» **Instructions to follow**
Every line below containing the word "pages" should be found and copied.

***

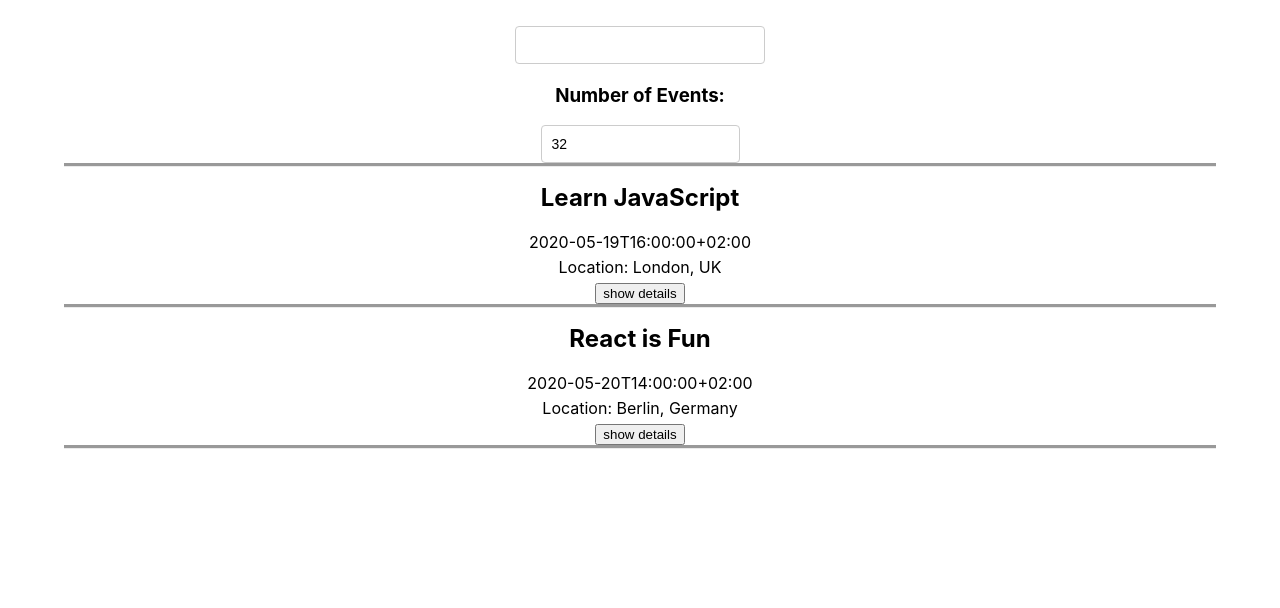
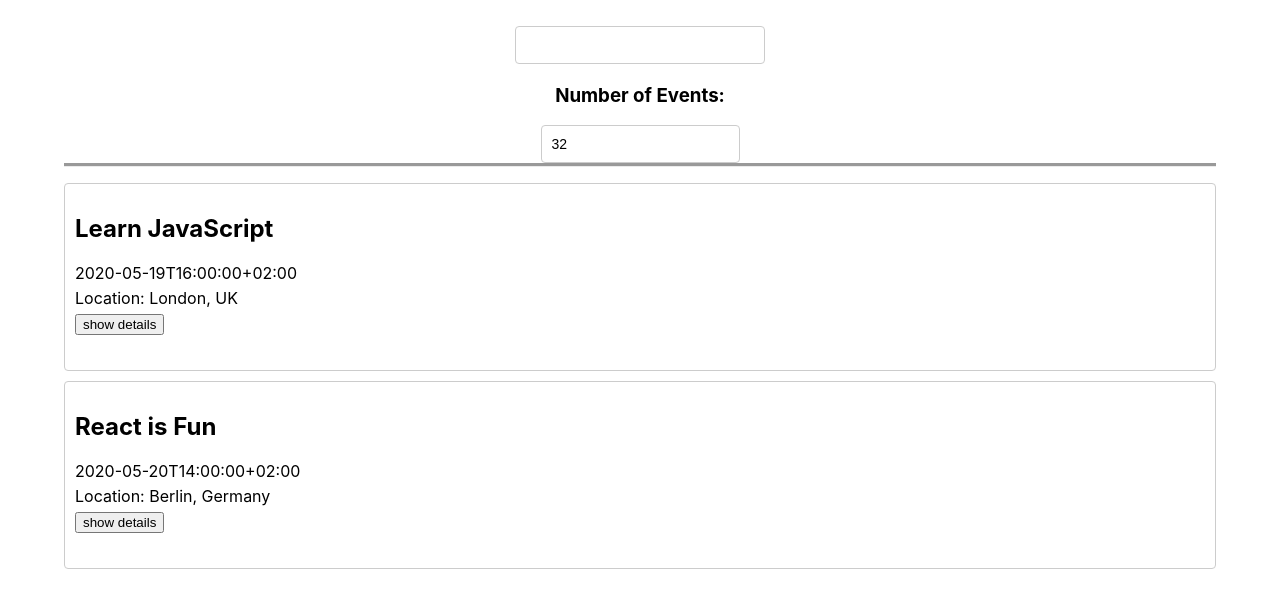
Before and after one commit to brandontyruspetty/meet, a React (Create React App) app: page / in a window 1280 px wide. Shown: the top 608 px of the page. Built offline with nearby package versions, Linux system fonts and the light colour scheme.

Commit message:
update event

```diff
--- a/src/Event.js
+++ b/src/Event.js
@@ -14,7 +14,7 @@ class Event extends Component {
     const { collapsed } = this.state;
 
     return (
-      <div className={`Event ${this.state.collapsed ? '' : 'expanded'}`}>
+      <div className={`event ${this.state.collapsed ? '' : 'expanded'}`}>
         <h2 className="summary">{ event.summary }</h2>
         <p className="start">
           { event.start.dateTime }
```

***

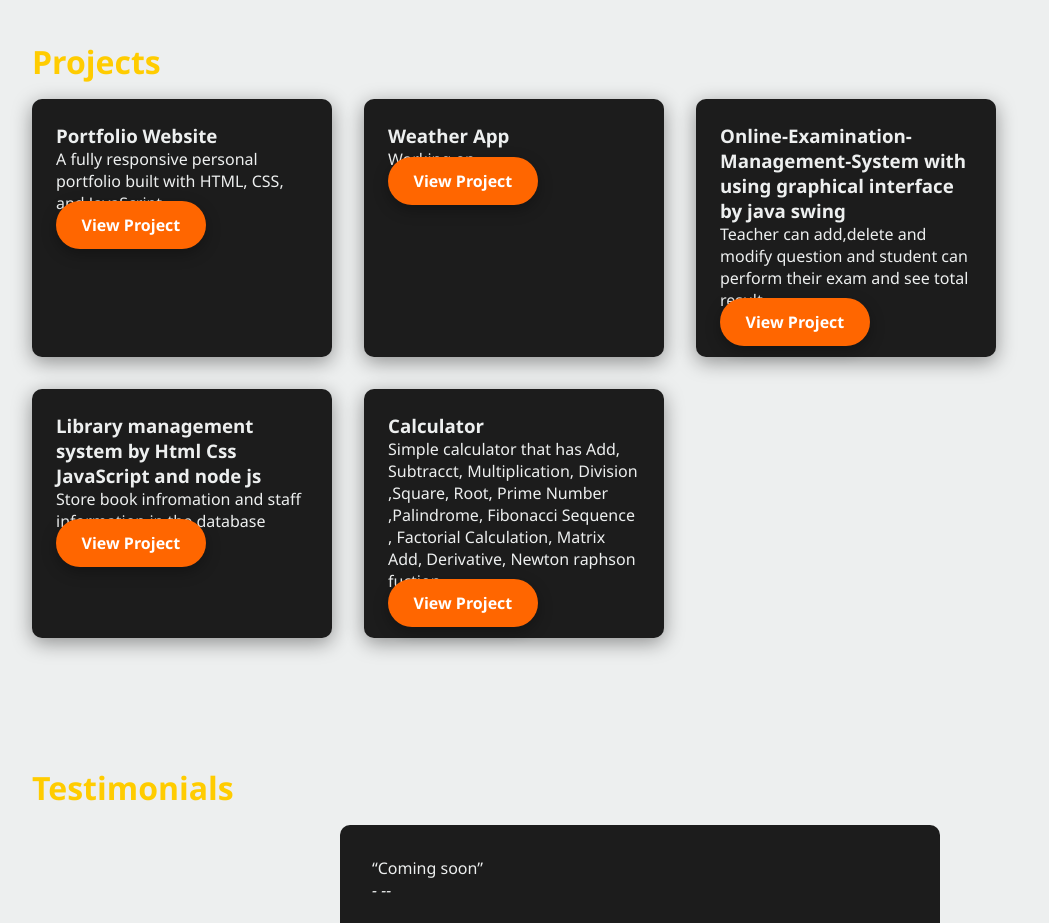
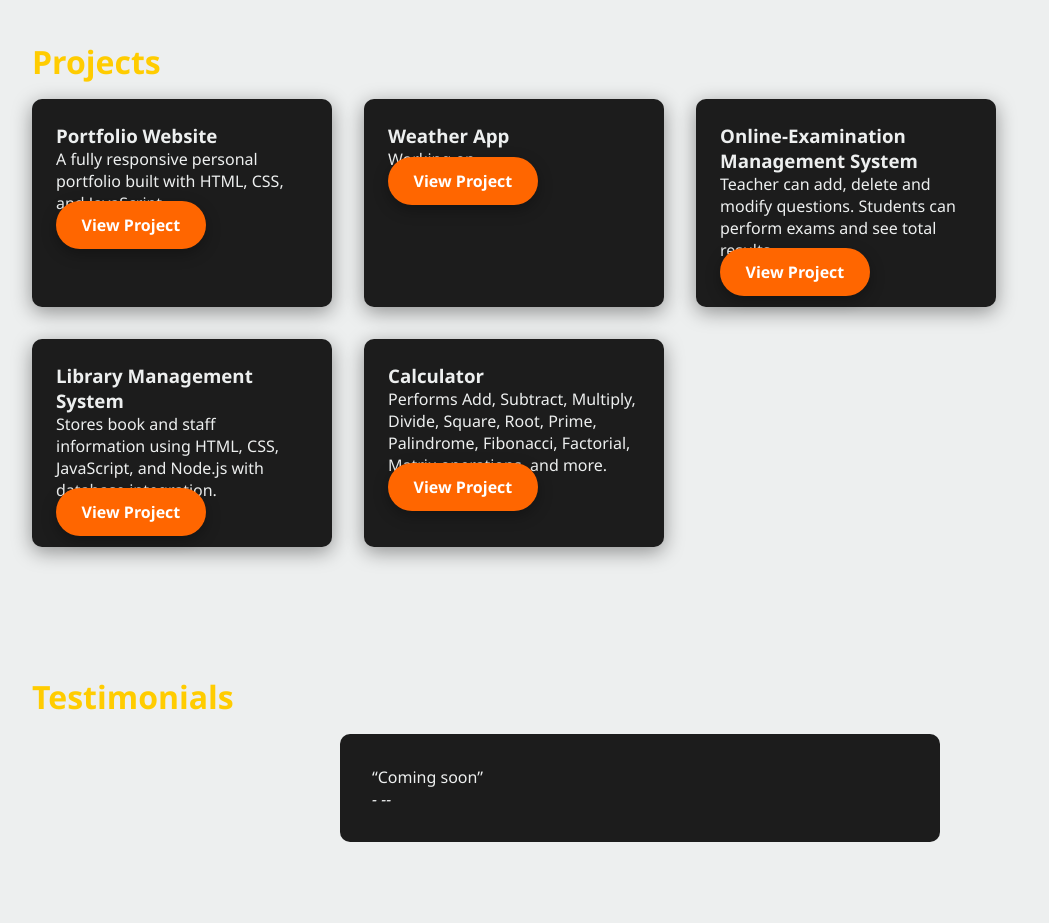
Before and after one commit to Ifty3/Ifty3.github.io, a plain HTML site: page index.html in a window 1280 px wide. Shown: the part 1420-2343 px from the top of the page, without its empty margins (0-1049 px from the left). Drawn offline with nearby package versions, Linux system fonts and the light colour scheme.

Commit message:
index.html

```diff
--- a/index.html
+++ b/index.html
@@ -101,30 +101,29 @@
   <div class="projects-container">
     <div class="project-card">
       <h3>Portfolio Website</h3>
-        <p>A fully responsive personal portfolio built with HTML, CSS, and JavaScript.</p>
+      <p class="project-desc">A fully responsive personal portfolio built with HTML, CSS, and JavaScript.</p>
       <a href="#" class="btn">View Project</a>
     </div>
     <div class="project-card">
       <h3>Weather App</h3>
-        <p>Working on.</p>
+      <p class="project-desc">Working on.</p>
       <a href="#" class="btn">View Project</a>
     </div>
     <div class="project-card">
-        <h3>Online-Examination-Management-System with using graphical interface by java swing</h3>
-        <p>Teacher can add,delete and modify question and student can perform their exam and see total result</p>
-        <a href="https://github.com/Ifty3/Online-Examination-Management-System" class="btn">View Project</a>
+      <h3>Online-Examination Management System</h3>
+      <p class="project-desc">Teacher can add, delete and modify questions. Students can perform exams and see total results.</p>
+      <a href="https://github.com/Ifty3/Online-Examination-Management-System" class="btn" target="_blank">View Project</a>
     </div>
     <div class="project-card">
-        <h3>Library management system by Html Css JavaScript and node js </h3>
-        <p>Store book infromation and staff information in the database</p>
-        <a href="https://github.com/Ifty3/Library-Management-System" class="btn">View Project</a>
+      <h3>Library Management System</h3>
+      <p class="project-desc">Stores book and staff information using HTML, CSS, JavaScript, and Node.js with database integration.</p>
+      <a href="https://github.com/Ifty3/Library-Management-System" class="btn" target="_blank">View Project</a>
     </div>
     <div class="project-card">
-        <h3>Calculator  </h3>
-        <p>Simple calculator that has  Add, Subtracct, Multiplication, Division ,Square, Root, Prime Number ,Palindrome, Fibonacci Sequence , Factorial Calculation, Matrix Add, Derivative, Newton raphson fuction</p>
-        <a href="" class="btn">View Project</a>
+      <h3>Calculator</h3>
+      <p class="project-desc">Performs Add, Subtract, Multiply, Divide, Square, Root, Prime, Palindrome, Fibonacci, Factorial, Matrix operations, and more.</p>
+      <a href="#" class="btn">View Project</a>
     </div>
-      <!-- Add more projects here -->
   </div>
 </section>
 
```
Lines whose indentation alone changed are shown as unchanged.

***

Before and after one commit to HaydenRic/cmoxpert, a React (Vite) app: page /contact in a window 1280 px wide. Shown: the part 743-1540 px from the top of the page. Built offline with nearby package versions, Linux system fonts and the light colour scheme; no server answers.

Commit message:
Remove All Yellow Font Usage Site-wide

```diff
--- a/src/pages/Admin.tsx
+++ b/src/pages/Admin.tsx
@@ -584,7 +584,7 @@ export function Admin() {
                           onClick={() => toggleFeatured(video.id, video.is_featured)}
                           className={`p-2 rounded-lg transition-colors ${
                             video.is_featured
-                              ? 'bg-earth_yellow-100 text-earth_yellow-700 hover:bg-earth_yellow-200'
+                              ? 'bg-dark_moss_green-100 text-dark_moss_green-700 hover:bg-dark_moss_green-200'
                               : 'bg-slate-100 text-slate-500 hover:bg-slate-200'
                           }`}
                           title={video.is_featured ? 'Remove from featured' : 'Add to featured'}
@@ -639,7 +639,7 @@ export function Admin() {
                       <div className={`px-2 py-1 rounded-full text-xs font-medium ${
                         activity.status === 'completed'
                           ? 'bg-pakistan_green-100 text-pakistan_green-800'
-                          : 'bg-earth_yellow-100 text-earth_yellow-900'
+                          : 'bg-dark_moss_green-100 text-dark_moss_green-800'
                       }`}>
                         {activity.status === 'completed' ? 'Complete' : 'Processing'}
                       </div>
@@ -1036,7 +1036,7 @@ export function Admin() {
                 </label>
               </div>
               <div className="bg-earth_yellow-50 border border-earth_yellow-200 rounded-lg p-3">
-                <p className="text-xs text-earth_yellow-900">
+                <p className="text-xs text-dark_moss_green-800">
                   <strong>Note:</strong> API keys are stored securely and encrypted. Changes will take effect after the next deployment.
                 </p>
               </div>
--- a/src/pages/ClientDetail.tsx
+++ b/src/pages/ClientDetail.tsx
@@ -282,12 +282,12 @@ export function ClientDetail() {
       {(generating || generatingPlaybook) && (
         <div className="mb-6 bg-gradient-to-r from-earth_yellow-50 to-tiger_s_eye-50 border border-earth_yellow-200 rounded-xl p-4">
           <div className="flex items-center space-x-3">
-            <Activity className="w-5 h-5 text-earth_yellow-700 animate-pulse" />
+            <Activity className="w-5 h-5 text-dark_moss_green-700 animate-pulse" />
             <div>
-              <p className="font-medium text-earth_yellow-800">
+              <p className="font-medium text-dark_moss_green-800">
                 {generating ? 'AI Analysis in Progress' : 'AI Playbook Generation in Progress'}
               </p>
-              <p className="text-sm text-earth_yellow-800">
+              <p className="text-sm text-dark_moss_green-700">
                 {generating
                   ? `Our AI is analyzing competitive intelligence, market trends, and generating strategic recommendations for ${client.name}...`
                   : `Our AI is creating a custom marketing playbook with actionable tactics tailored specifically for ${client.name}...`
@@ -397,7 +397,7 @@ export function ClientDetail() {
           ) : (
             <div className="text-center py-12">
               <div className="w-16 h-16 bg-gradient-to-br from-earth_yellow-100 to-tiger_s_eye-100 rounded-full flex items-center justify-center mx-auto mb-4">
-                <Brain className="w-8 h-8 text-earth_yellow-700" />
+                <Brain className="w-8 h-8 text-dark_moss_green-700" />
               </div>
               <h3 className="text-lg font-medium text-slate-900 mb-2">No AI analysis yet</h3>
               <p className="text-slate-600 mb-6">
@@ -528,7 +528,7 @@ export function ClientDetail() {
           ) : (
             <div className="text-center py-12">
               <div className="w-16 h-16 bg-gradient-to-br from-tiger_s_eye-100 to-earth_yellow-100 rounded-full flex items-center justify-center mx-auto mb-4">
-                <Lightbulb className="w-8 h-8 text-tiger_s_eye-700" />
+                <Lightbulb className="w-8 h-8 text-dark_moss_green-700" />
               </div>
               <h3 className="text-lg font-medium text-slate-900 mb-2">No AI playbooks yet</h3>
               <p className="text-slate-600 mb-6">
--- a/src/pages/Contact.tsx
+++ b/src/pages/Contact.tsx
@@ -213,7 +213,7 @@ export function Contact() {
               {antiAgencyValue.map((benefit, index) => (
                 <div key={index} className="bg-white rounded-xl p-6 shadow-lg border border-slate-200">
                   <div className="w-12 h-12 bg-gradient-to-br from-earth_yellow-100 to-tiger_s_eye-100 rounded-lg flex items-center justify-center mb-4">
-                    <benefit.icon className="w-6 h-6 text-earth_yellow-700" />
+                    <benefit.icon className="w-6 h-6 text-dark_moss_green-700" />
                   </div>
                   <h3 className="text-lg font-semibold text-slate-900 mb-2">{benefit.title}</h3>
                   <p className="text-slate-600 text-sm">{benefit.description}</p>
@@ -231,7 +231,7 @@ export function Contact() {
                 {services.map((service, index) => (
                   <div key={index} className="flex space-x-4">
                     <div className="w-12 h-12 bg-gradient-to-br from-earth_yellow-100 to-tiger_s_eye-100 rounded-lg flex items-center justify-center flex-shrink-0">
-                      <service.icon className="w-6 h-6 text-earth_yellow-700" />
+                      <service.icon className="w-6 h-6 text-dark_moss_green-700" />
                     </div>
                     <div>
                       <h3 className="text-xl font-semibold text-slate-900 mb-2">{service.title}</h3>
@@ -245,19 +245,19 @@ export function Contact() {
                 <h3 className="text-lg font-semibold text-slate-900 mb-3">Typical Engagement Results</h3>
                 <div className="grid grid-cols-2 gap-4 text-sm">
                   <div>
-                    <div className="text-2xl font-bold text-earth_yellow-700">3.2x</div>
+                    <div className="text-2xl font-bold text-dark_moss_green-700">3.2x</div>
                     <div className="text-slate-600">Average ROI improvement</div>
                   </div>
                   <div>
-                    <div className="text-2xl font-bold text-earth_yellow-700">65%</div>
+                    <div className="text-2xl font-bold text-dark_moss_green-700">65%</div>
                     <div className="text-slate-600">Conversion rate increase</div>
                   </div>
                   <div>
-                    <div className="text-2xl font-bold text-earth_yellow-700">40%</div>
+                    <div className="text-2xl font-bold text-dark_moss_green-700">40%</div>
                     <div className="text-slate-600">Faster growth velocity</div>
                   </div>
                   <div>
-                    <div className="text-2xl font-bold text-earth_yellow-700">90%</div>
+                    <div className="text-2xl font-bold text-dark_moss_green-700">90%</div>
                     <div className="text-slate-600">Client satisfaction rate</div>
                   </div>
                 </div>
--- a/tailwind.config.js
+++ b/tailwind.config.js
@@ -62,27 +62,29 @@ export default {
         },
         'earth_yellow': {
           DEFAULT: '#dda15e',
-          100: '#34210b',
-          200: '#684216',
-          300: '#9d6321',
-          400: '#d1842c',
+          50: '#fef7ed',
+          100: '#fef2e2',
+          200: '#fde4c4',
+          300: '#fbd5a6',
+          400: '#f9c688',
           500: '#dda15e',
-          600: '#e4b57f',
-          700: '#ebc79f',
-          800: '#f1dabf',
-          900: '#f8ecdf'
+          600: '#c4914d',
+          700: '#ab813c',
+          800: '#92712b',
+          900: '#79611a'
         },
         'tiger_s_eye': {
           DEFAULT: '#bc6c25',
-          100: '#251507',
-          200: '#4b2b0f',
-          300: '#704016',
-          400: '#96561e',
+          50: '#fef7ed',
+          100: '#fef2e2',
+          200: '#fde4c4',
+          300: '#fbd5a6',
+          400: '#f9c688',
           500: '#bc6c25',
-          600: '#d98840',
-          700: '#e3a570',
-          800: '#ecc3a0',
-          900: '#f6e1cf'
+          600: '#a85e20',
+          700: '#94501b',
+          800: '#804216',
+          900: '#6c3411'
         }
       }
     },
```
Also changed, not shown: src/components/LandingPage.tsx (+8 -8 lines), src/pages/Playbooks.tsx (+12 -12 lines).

***

» **Result**
--- a/src/pages/Admin.tsx
+++ b/src/pages/Admin.tsx
--- a/src/pages/ClientDetail.tsx
+++ b/src/pages/ClientDetail.tsx
--- a/src/pages/Contact.tsx
+++ b/src/pages/Contact.tsx
Also changed, not shown: src/components/LandingPage.tsx (+8 -8 lines), src/pages/Playbooks.tsx (+12 -12 lines).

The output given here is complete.